=== DIRECTIONS FOR THIS TASK ===
Line by line, give the data again exactly as it appears.

=== DATA TO EXAMINE ===
________

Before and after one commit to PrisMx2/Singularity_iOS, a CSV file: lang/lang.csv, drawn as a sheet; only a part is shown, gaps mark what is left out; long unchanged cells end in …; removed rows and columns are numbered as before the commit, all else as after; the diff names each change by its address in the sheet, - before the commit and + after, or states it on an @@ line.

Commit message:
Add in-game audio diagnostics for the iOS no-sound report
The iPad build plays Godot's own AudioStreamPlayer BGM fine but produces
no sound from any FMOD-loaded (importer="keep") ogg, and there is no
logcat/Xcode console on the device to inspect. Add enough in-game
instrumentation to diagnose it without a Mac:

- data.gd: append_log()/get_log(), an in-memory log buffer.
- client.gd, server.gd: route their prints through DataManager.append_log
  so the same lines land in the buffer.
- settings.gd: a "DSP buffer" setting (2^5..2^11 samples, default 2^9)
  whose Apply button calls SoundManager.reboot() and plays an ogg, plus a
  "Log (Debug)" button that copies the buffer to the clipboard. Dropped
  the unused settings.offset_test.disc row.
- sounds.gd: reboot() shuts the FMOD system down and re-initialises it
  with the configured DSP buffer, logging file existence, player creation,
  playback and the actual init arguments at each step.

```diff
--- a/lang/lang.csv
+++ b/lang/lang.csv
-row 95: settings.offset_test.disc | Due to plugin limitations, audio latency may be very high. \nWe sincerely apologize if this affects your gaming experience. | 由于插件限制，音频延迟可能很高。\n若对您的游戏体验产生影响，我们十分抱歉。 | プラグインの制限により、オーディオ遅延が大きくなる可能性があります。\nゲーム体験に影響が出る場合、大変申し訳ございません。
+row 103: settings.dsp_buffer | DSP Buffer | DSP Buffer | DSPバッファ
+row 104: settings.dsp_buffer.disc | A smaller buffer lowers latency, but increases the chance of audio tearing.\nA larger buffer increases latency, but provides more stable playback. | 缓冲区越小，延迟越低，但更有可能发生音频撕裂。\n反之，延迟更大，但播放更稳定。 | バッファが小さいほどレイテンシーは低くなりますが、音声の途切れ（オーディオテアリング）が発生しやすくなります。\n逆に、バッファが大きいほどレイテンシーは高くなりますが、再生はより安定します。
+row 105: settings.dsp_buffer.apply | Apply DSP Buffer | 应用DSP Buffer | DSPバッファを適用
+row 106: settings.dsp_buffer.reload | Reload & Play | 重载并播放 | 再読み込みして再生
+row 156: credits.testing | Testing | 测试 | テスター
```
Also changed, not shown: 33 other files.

________

=== RESPONSE AREA ===
Before and after one commit to PrisMx2/Singularity_iOS, a CSV file: lang/lang.csv, drawn as a sheet; only a part is shown, gaps mark what is left out; long unchanged cells end in …; removed rows and columns are numbered as before the commit, all else as after; the diff names each change by its address in the sheet, - before the commit and + after, or states it on an @@ line.

Commit message:
Add in-game audio diagnostics for the iOS no-sound report
The iPad build plays Godot's own AudioStreamPlayer BGM fine but produces
no sound from any FMOD-loaded (importer="keep") ogg, and there is no
logcat/Xcode console on the device to inspect. Add enough in-game
instrumentation to diagnose it without a Mac:

- data.gd: append_log()/get_log(), an in-memory log buffer.
- client.gd, server.gd: route their prints through DataManager.append_log
  so the same lines land in the buffer.
- settings.gd: a "DSP buffer" setting (2^5..2^11 samples, default 2^9)
  whose Apply button calls SoundManager.reboot() and plays an ogg, plus a
  "Log (Debug)" button that copies the buffer to the clipboard. Dropped
  the unused settings.offset_test.disc row.
- sounds.gd: reboot() shuts the FMOD system down and re-initialises it
  with the configured DSP buffer, logging file existence, player creation,
  playback and the actual init arguments at each step.

```diff
--- a/lang/lang.csv
+++ b/lang/lang.csv
-row 95: settings.offset_test.disc | Due to plugin limitations, audio latency may be very high. \nWe sincerely apologize if this affects your gaming experience. | 由于插件限制，音频延迟可能很高。\n若对您的游戏体验产生影响，我们十分抱歉。 | プラグインの制限により、オーディオ遅延が大きくなる可能性があります。\nゲーム体験に影響が出る場合、大変申し訳ございません。
+row 103: settings.dsp_buffer | DSP Buffer | DSP Buffer | DSPバッファ
+row 104: settings.dsp_buffer.disc | A smaller buffer lowers latency, but increases the chance of audio tearing.\nA larger buffer increases latency, but provides more stable playback. | 缓冲区越小，延迟越低，但更有可能发生音频撕裂。\n反之，延迟更大，但播放更稳定。 | バッファが小さいほどレイテンシーは低くなりますが、音声の途切れ（オーディオテアリング）が発生しやすくなります。\n逆に、バッファが大きいほどレイテンシーは高くなりますが、再生はより安定します。
+row 105: settings.dsp_buffer.apply | Apply DSP Buffer | 应用DSP Buffer | DSPバッファを適用
+row 106: settings.dsp_buffer.reload | Reload & Play | 重载并播放 | 再読み込みして再生
+row 156: credits.testing | Testing | 测试 | テスター
```
Also changed, not shown: 33 other files.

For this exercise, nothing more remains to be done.